Anyhow, this is just a very lengthy and unfunny way of introducing one of my favorite quotes from one of my top five favorite episodes of The Simpsons. (I am Rebecca C. Brown.)

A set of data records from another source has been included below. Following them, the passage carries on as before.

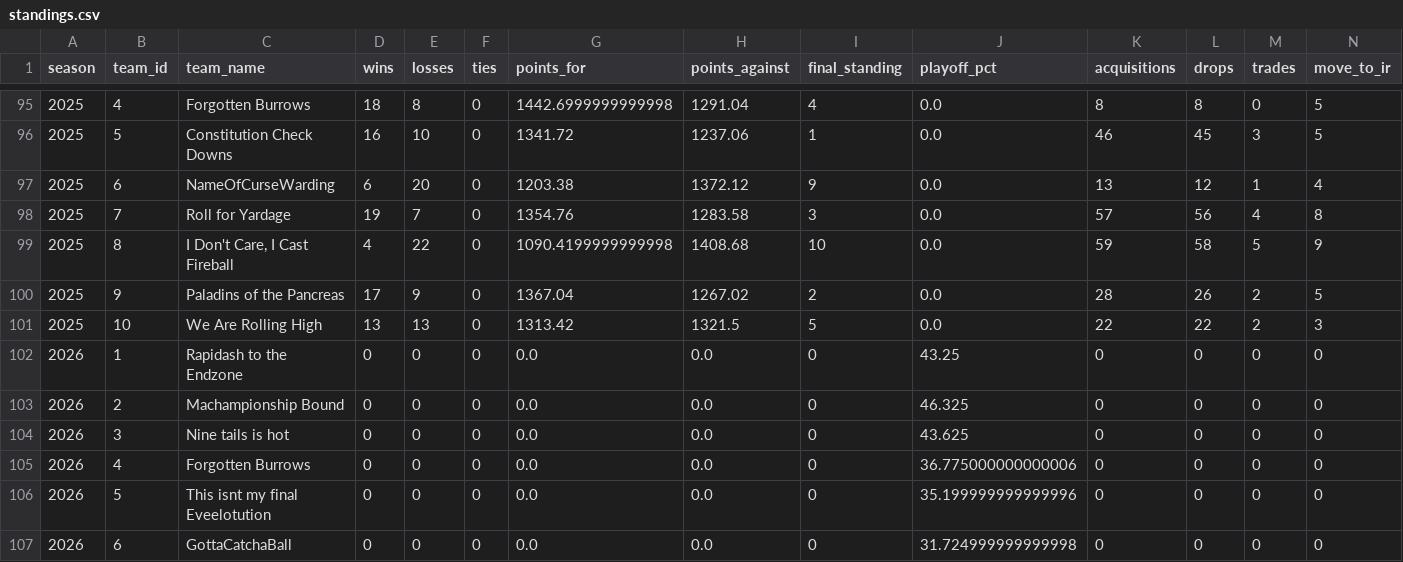
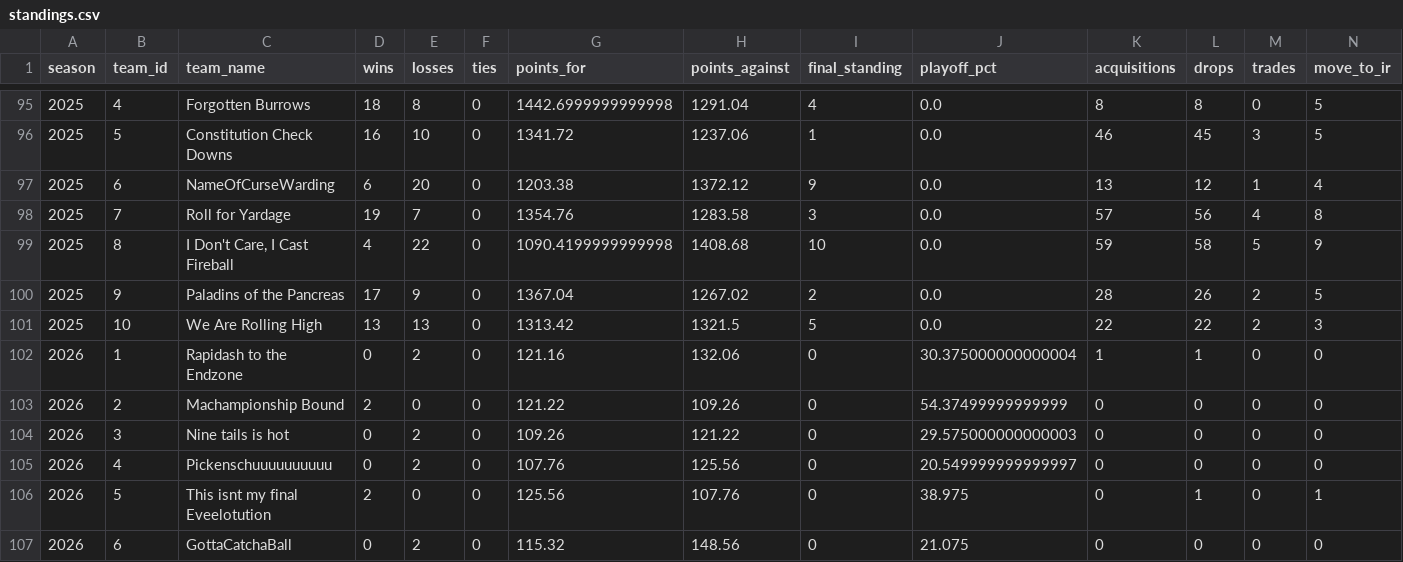
Before and after one commit to JMKniss/we-are-how-u-mean, a CSV file: data/archive/standings.csv, drawn as a sheet; only a part is shown, gaps mark what is left out; the diff covers the shown part only.

```diff
--- a/data/archive/standings.csv
+++ b/data/archive/standings.csv
@@ -101,7 +101,7 @@ season,team_id,team_name,wins,losses,ties,points_for,points_against,final_standi
 2025,10,We Are Rolling High,13,13,0,1313.42,1321.5,5,0.0,22,22,2,3
-2026,1,Rapidash to the Endzone,0,0,0,0.0,0.0,0,43.25,0,0,0,0
-2026,2,Machampionship Bound,0,0,0,0.0,0.0,0,46.325,0,0,0,0
-2026,3,Nine tails is hot,0,0,0,0.0,0.0,0,43.625,0,0,0,0
-2026,4,Forgotten Burrows,0,0,0,0.0,0.0,0,36.775000000000006,0,0,0,0
-2026,5,This isnt my final Eveelotution,0,0,0,0.0,0.0,0,35.199999999999996,0,0,0,0
-2026,6,GottaCatchaBall,0,0,0,0.0,0.0,0,31.724999999999998,0,0,0,0
+2026,1,Rapidash to the Endzone,0,2,0,121.16,132.06,0,30.375000000000004,1,1,0,0
+2026,2,Machampionship Bound,2,0,0,121.22,109.26,0,54.37499999999999,0,0,0,0
+2026,3,Nine tails is hot,0,2,0,109.26,121.22,0,29.575000000000003,0,0,0,0
+2026,4,Pickenschuuuuuuuuuu,0,2,0,107.76,125.56,0,20.549999999999997,0,0,0,0
+2026,5,This isnt my final Eveelotution,2,0,0,125.56,107.76,0,38.975,0,1,0,1
+2026,6,GottaCatchaBall,0,2,0,115.32,148.56,0,21.075,0,0,0,0
```
Also changed, not shown: 21 edited cells elsewhere in this file, data/archive/matchups.csv, data/archive/upcoming.csv, 3 other files.
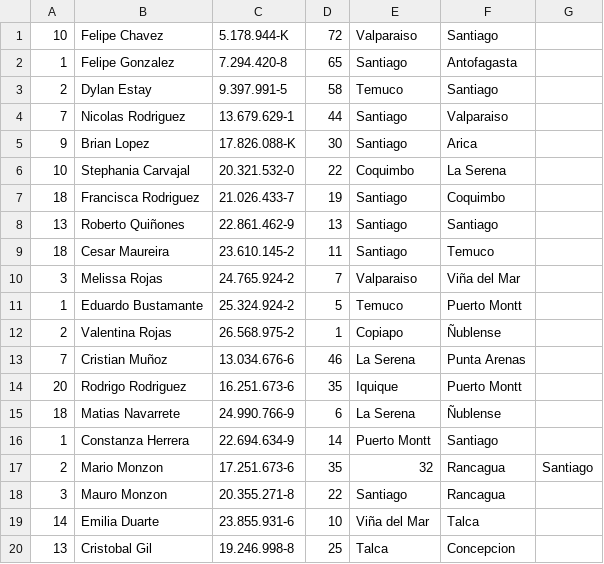
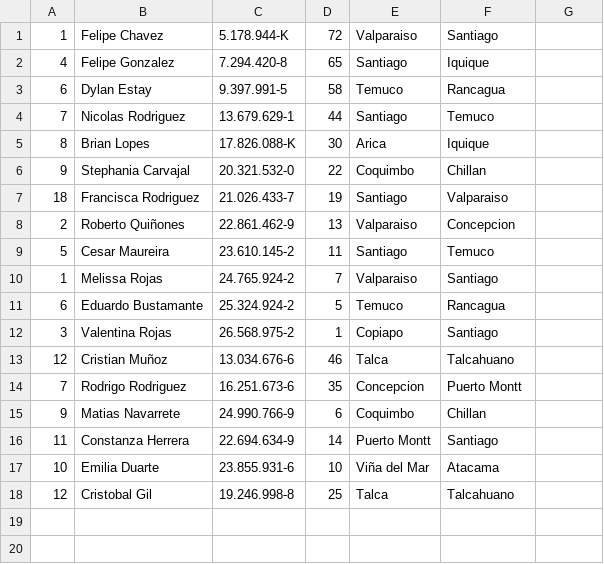
Before and after one commit to DaylanStay/proyectoProAva, a CSV file: Archivos/Pasajeros.csv, drawn as a sheet.

```diff
--- a/Archivos/Pasajeros.csv
+++ b/Archivos/Pasajeros.csv
@@ -1,20 +1,18 @@
-10,Felipe Chavez,5.178.944-K,72,Valparaiso,Santiago
-1,Felipe Gonzalez,7.294.420-8,65,Santiago,Antofagasta
-2,Dylan Estay,9.397.991-5,58,Temuco,Santiago
-7,Nicolas Rodriguez,13.679.629-1,44,Santiago,Valparaiso
-9,Brian Lopez,17.826.088-K,30,Santiago,Arica
-10,Stephania Carvajal,20.321.532-0,22,Coquimbo,La Serena
-18,Francisca Rodriguez,21.026.433-7,19,Santiago,Coquimbo
-13,Roberto Quiñones,22.861.462-9,13,Santiago,Santiago
-18,Cesar Maureira,23.610.145-2,11,Santiago,Temuco
-3,Melissa Rojas,24.765.924-2,7,Valparaiso,Viña del Mar
-1,Eduardo Bustamante,25.324.924-2,5,Temuco,Puerto Montt
-2,Valentina Rojas,26.568.975-2,1,Copiapo,Ñublense
-7,Cristian Muñoz,13.034.676-6,46,La Serena,Punta Arenas
-20,Rodrigo Rodriguez,16.251.673-6,35,Iquique,Puerto Montt
-18,Matias Navarrete,24.990.766-9,6,La Serena,Ñublense
-1,Constanza Herrera,22.694.634-9,14,Puerto Montt,Santiago
-2,Mario Monzon,17.251.673-6,35,32,Rancagua,Santiago
-3,Mauro Monzon,20.355.271-8,22,Santiago,Rancagua
-14,Emilia Duarte,23.855.931-6,10,Viña del Mar,Talca
-13,Cristobal Gil,19.246.998-8,25,Talca,Concepcion
+1,Felipe Chavez,5.178.944-K,72,Valparaiso,Santiago
+4,Felipe Gonzalez,7.294.420-8,65,Santiago,Iquique
+6,Dylan Estay,9.397.991-5,58,Temuco,Rancagua
+7,Nicolas Rodriguez,13.679.629-1,44,Santiago,Temuco
+8,Brian Lopes,17.826.088-K,30,Arica,Iquique
+9,Stephania Carvajal,20.321.532-0,22,Coquimbo,Chillan
+18,Francisca Rodriguez,21.026.433-7,19,Santiago,Valparaiso
+2,Roberto Quiñones,22.861.462-9,13,Valparaiso,Concepcion
+5,Cesar Maureira,23.610.145-2,11,Santiago,Temuco
+1,Melissa Rojas,24.765.924-2,7,Valparaiso,Santiago
+6,Eduardo Bustamante,25.324.924-2,5,Temuco,Rancagua
+3,Valentina Rojas,26.568.975-2,1,Copiapo,Santiago
+12,Cristian Muñoz,13.034.676-6,46,Talca,Talcahuano
+7,Rodrigo Rodriguez,16.251.673-6,35,Concepcion,Puerto Montt
+9,Matias Navarrete,24.990.766-9,6,Coquimbo,Chillan
+11,Constanza Herrera,22.694.634-9,14,Puerto Montt,Santiago
+10,Emilia Duarte,23.855.931-6,10,Viña del Mar,Atacama
+12,Cristobal Gil,19.246.998-8,25,Talca,Talcahuano
```
Also changed, not shown: Archivos/Buses.csv, Archivos/Conductores.csv, 12 other files.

"That's the problem with being middle class. Anybody who really cares will abandon you for those who need it more."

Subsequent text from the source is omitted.